Nicholas Kristof A Possibly Fatal Mistake Article: Why the Article is Wrong in Stopping Us From Being Health Insurance Slaves

I just read a very touching Nicholas Kristof article in the New York Times about a really nice guy in Seattle who may be dying of prostate cancer and doesn't have insurance. The story almost suggests that this guy may be dying of prostate cancer because he didn't have insurance, the assumption being that maybe he'd have gone to the doctor regularly and been diagnosed sooner if he had insurance.

The subject of the story sounds like the kind of guy I would truly like. The author's description of him makes him sound like just the sort of guy I'd have wanted for a college roommate. (He told his uptight Harvard school-mates that he kept a deer rifle under his bed!) So, it's very hard for me to not feel sorry for him. I don't want him to die. I really don't wish death or cancer on anyone. But, this guy I like. His friend, the author of the article, also sounds like a great guy. I'd probably like him, too.

But, as likeable as these guys are and as tragic as the story is, I'm having a little trouble getting over this one little thing: The guy pretty much did this to himself.

He admits this. He didn't go to the doctor regularly and he decided to play the odds and not buy health insurance on his own. I commend him for owning his decision. But, for me, it goes beyond that. The article quotes the dying man directly:

It all started in December 2003 when I quit my job as a pension consultant in a fit of midlife crisis. For the next year I did little besides read books I’d always wanted to read and play poker in the local card rooms.

He quit his job? I don't blame him for opting not to buy medical insurance as an individual. The price is ridiculous. I know. I've done it for short periods of time. But, the reason he had no insurance is ultimately because he quit his job - a job which presumably made insurance available and at least arguably affordable for him.

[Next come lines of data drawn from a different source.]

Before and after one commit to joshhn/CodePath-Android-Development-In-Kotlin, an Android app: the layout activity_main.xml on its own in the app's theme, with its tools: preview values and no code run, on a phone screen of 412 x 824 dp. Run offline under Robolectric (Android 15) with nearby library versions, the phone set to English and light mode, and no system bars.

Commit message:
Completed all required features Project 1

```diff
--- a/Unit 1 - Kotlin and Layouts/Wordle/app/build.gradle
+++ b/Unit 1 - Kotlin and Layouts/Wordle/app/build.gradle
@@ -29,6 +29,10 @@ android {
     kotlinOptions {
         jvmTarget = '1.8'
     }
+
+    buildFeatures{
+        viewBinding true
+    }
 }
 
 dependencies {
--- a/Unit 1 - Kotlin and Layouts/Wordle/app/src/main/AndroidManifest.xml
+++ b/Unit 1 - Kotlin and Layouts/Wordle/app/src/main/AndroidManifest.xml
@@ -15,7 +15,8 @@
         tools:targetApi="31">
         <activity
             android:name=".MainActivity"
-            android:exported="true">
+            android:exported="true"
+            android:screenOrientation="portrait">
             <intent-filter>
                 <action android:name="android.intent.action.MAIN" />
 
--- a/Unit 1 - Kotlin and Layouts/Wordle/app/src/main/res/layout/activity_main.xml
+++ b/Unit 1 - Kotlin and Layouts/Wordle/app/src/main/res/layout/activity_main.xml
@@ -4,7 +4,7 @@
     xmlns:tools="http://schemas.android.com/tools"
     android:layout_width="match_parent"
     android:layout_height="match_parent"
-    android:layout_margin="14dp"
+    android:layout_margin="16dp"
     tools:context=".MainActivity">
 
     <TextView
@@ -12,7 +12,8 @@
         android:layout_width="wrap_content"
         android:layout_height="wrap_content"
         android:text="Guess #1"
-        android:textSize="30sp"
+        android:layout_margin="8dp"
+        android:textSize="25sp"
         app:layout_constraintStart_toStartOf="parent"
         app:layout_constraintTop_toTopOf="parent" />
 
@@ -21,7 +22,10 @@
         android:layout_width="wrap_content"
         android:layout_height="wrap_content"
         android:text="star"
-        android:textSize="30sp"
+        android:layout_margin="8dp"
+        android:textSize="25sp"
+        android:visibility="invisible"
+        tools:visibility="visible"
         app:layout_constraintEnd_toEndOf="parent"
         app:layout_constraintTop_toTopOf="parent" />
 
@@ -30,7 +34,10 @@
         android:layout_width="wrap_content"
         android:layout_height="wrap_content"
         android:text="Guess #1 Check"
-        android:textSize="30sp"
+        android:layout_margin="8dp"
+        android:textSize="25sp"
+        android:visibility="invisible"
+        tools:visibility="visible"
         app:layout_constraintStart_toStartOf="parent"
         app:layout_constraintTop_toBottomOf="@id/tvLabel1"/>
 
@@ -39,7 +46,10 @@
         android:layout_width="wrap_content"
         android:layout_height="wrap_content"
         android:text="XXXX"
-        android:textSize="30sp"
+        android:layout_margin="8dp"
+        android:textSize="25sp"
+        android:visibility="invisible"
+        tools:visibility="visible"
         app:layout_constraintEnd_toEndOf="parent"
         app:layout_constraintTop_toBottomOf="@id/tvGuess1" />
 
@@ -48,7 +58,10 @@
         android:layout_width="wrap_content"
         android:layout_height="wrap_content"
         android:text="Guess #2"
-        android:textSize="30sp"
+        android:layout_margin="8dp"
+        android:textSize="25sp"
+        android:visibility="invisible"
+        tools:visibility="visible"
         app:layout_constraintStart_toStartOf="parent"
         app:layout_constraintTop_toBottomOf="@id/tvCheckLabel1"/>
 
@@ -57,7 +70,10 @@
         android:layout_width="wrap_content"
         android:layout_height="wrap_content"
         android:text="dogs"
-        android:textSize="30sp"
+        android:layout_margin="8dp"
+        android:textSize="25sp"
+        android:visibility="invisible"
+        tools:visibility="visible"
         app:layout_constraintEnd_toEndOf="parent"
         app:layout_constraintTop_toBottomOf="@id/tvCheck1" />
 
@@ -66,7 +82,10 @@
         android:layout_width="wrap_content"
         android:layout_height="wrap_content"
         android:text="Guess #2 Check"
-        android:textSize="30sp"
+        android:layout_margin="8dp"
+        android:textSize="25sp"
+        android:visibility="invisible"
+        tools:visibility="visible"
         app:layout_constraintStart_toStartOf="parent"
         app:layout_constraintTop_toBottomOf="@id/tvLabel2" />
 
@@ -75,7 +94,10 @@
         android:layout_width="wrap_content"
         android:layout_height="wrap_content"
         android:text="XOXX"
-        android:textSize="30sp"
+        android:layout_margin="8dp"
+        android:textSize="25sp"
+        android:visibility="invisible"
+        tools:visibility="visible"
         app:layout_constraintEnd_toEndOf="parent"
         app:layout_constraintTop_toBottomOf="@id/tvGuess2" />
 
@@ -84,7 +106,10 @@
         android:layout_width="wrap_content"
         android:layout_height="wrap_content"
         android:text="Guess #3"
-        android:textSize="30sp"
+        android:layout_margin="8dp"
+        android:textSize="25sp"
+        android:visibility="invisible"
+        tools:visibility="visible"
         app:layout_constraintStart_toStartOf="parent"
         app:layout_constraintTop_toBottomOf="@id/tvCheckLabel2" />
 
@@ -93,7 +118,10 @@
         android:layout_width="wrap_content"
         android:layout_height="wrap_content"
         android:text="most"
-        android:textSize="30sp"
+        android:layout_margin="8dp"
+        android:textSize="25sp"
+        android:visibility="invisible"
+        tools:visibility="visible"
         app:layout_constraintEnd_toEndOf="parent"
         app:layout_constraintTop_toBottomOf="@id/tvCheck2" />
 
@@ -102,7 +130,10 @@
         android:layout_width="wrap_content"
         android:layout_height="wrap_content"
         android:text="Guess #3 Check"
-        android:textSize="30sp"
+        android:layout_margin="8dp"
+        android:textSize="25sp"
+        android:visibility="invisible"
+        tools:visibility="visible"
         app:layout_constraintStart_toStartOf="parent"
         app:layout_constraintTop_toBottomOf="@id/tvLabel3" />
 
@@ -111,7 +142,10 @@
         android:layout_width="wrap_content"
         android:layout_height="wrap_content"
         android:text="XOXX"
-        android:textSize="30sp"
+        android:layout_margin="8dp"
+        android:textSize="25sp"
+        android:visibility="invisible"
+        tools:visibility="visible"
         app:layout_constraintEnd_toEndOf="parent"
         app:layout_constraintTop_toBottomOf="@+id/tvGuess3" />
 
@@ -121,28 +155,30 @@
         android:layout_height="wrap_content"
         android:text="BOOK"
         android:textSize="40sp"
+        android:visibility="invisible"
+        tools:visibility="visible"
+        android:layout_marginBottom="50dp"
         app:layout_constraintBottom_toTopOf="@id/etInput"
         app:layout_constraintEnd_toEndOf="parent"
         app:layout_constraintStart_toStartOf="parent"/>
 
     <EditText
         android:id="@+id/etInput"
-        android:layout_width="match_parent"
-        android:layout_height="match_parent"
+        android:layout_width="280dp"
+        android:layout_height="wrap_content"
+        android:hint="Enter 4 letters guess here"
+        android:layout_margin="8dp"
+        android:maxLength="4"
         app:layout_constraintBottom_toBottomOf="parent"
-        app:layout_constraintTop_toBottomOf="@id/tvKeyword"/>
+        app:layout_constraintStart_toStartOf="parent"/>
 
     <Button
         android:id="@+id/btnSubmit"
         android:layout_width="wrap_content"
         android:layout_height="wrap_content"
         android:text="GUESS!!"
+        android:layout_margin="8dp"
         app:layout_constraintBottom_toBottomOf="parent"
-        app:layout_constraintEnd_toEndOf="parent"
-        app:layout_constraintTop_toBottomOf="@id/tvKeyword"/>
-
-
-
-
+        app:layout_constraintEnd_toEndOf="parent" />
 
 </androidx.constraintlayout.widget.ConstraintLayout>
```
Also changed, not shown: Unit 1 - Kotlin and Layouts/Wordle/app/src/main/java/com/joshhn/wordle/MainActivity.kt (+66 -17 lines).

I have a problem with that. It keeps me from being completely empathetic towards this guy, and here's why.

I don't particularly love my job. I could do other things that I like much better. In fact, if I didn't have a significant chunk of change coming out of my check every payday for health care (medical insurance, dental insurance, and a flexible spending account to cover copays and deductibles and miscellaneous expenses), I could take a noticeable pay cut and still come out even. I'd love to take a year or two off and play guitar and maybe finish painting my house.

But, one of the primary reasons I get up every morning and go to work at a job I don't hate but hardly love is because, at my age ... barely younger than the guy in the story, I don't dare let my health insurance lapse. I make enough to pay bills and spend a little money, but probably the number one reason I hold a job is because I want to make damn sure I have health insurance in case I wake up one morning and discover that my own ever-growing prostate has gone cancerous on me. (Never mind that I have a wife and kids depending on me for medical care, something the subject of the other article didn't have to worry about.)

[Male millenial friends take note: your prostate, like your ears and nose, never stops growing. It's a design flaw but not one that's likely to generate a recall notice. One day you'll notice that it has taken a little time and effort to start peeing. Then you'll notice that even after you think you're done peeing you maybe aren't quite. Lesson: when you turn 40-ish, start having your doctor keep an eye on your prostate. Unlike a testicle exam, you couldn't really do this one yourself even if you wanted to. And, though you may be happy to help her out with at-home breast exams, I really wouldn't ask your girlfriend to do this for you, either. But, back to the story.]

I'd have to say that I resent this guy just up and quitting his job. Fair enough, he probably had money put away to feed himself, so it's not like he was asking us to provide him with free food simply because he chose not to work for a year or so. Hey, if you can afford to hang out reading books and playing poker for a year, more power to you! But, if you can't afford health insurance, I'm not sure you can afford to quit working.

Perhaps I'd be more sympathetic if the author of the article had argued that health insurance should be cheaper so that maybe we could afford to lay out of work for a year or two and pay monthly premiums out of a modest savings account. Or, so people who make minimum wage or less could buy health insurance even if their employer deliberately schedules them for 39 hours a week to avoid providing health insurance benefits. Or, so people could afford COBRA payments for three months before their insurance kicks in at a new employer. Reducing the cost of health insurance is an idea I could get behind.

Health care and health insurance are artificially expensive. I happen to believe that health insurance itself has driven the cost of health care to absurd heights and that insurance companies in general are little better than the Mafia's protection rackets. But, I don't believe that forcing people to buy insurance will fix any of that. Mandating health insurance might have prevented the subject of the story I read from making a foolish choice, but it couldn't force him into a doctor's office and it won't make insurance itself affordable.

To me, the cost of insurance is the real problem we should be addressing. Whether you buy it or not is up to you. Just don't expect to be bailed out of a bad bet if you choose to roll the dice. The guy in this story was a Harvard-educated pension planner, for pete's sake! He knew he was making a bad bet. We can't force people to act on their own behalf and we shouldn't act for them. But, to the extent that we can make it possible for people to act on their own behalf when they want to, we should.